▶ **PROBLEM DETAILS**:
Find every line in the records below that holds the word "infinity", and copy each one.

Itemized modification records
====

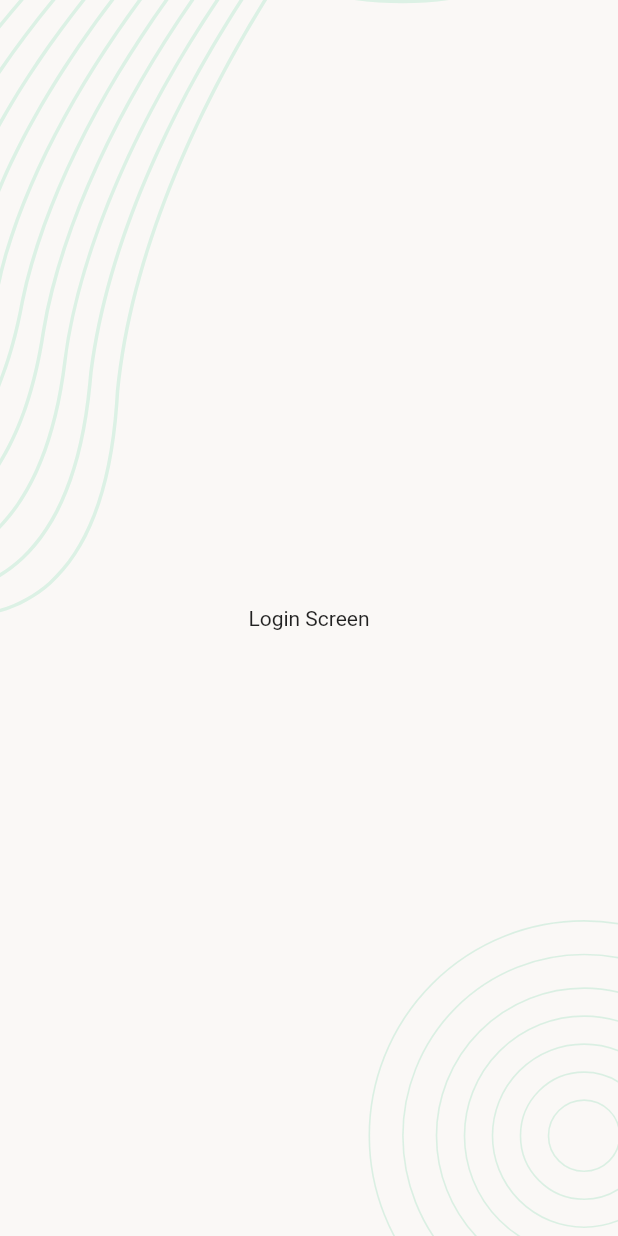
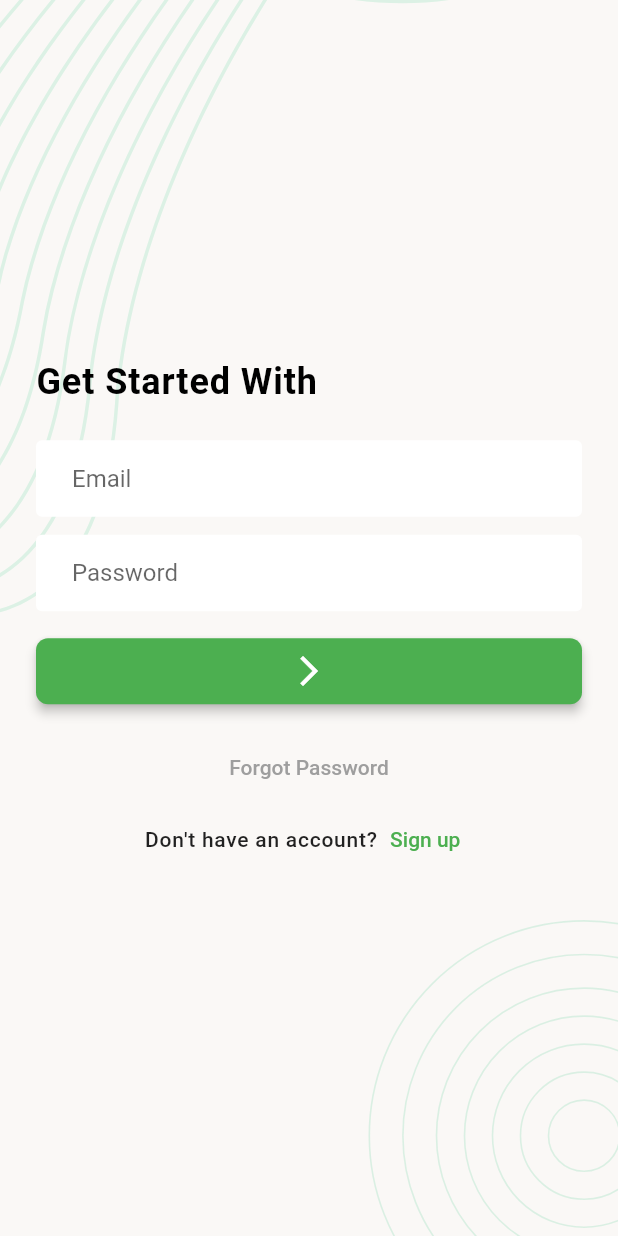
Before and after one commit to khalid063/Task-Manager, a Flutter app: the screen it shows after launch, on a phone screen of 412 x 824 dp. Run offline on Flutter 3.47's test engine with Material 2 defaults, Android fonts, the phone set to English and light mode, and no system bars; our stand-ins replace flutter_svg.

Commit message:
Login Design is Done

```diff
--- a/lib/app.dart
+++ b/lib/app.dart
@@ -10,6 +10,30 @@ class TaskManagerApp extends StatelessWidget {
       title: 'Task Manager App',
       theme: ThemeData(
         brightness: Brightness.light,
+        primarySwatch: Colors.green,
+        inputDecorationTheme: const InputDecorationTheme(
+            filled: true,
+            fillColor: Colors.white,
+            contentPadding: EdgeInsets.symmetric(horizontal: 24, vertical: 16),
+            border: OutlineInputBorder(borderSide: BorderSide.none)
+        ),
+        textTheme: const TextTheme(
+          titleLarge: TextStyle(
+                fontSize: 24,
+                color: Colors.black,
+                fontWeight: FontWeight.w600,
+                letterSpacing: 0.6,
+          )
+        ),
+        elevatedButtonTheme: ElevatedButtonThemeData(
+          style: ElevatedButton.styleFrom(
+            padding: EdgeInsets.symmetric(vertical: 10),
+            elevation: 3,
+            shape: RoundedRectangleBorder(
+              borderRadius: BorderRadius.circular(8)
+            )
+          )
+        )
       ),
       darkTheme: ThemeData(
         brightness: Brightness.dark,
--- a/lib/ui/screens/login_screen.dart
+++ b/lib/ui/screens/login_screen.dart
@@ -1,8 +1,6 @@
 import 'package:flutter/cupertino.dart';
 import 'package:flutter/material.dart';
-import 'package:flutter_svg/svg.dart';
-
-import '../utils/assets_utils.dart';
+import '../widgets/screen_background.dart';
 
 class LoginScreen extends StatelessWidget {
   const LoginScreen({Key? key}) : super(key: key);
@@ -11,33 +9,64 @@ class LoginScreen extends StatelessWidget {
   Widget build(BuildContext context) {
     return Scaffold(
       body: ScreenBackground(
-        child: Center(
-          child: Text('Login Screen'),
-        ),
+        child: SafeArea(
+          child: Padding(
+            padding: EdgeInsets.all(24),
+            child: Column(
+              mainAxisAlignment: MainAxisAlignment.center,
+              crossAxisAlignment: CrossAxisAlignment.start,
+              children: [
+                Text(
+                    'Get Started With',
+                  style: Theme.of(context).textTheme.titleLarge,
+                ),
+                SizedBox(height: 25,),
+                TextFormField(
+                decoration: const InputDecoration(
+                  hintText: 'Email'
+                )
+              ),
+              SizedBox(height: 12,),
+              TextFormField(
+                obscureText: true,
+                  decoration: const InputDecoration(
+                      hintText: 'Password',
+                  )
+              ),
+                SizedBox(height: 16,),
+                SizedBox(
+                  width: double.infinity,
+                  child: ElevatedButton(
+                      onPressed: () {}, child: Icon(Icons.arrow_forward_ios)),
+                ),
+                SizedBox(height: 16,),
+                Center(
+                child: TextButton(
+                  onPressed: () {},
+                  child: Text(
+                    'Forgot Password',
+                    style: TextStyle(color: Colors.grey),
+                  ),
+                ),
+              ),
+              Row(
+                  mainAxisAlignment: MainAxisAlignment.center,
+                  children: [
+                    const Text(
+                    "Don't have an account?",
+                    style: TextStyle(
+                      fontWeight: FontWeight.w500,
+                      letterSpacing: 0.5,
+                    ),
+                  ),
+                  TextButton(onPressed: (){}, child: Text('Sign up')),
+                  ],
+                )
+              ],
+            ),
+          ),
+        )
       ),
     );
   }
 }
-
-
-class ScreenBackground extends StatelessWidget {
-  final Widget child;
-  const ScreenBackground({Key? key, required this.child}) : super(key: key);
-
-  @override
-  Widget build(BuildContext context) {
-    return Stack(
-      children: [
-        SizedBox(
-          width: double.infinity,
-          height: double.infinity,
-          child: SvgPicture.asset(
-            AssetsUtils.backgroundSVG,
-            fit: BoxFit.fitHeight,
-          ),
-        ),
-        child
-      ],
-    );
-  }
-}
--- a/lib/ui/screens/splash_screen.dart
+++ b/lib/ui/screens/splash_screen.dart
@@ -4,6 +4,7 @@ import 'package:flutter/material.dart';
 import 'package:flutter_svg/flutter_svg.dart';
 import 'package:task_manager/ui/screens/login_screen.dart';
 import 'package:task_manager/ui/utils/assets_utils.dart';
+import 'package:task_manager/ui/widgets/screen_background.dart';
 
 class SplashScreen extends StatefulWidget {
   const SplashScreen({Key? key}) : super(key: key);
@@ -35,24 +36,14 @@ class _SplashScreenState extends State<SplashScreen> {
   @override
   Widget build(BuildContext context) {
     return Scaffold(
-      body: Stack(
-        children: [
-          SizedBox(
-            width: double.infinity,
-            height: double.infinity,
-            child: SvgPicture.asset(
-              AssetsUtils.backgroundSVG,
-              fit: BoxFit.fitHeight,
-            ),
-          ),
-          Center(
+      body: ScreenBackground(
+          child: Center(
             child: SvgPicture.asset(
               AssetsUtils.logoSVG,
               width: 80,
               fit: BoxFit.scaleDown,
             ),
-          )
-        ],
+          ),
       ),
     );
   }
--- /dev/null
+++ b/lib/ui/widgets/screen_background.dart
@@ -0,0 +1,27 @@
+
+import 'package:flutter/cupertino.dart';
+import 'package:flutter_svg/svg.dart';
+
+import '../utils/assets_utils.dart';
+
+class ScreenBackground extends StatelessWidget {
+  final Widget child;
+  const ScreenBackground({Key? key, required this.child}) : super(key: key);
+
+  @override
+  Widget build(BuildContext context) {
+    return Stack(
+      children: [
+        SizedBox(
+          width: double.infinity,
+          height: double.infinity,
+          child: SvgPicture.asset(
+            AssetsUtils.backgroundSVG,
+            fit: BoxFit.fitHeight,
+          ),
+        ),
+        child
+      ],
+    );
+  }
+}
```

====

▶ **SOLUTION TO THE EXERCISE**:
+                  width: double.infinity,
-          width: double.infinity,
-          height: double.infinity,
-            width: double.infinity,
-            height: double.infinity,
+          width: double.infinity,
+          height: double.infinity,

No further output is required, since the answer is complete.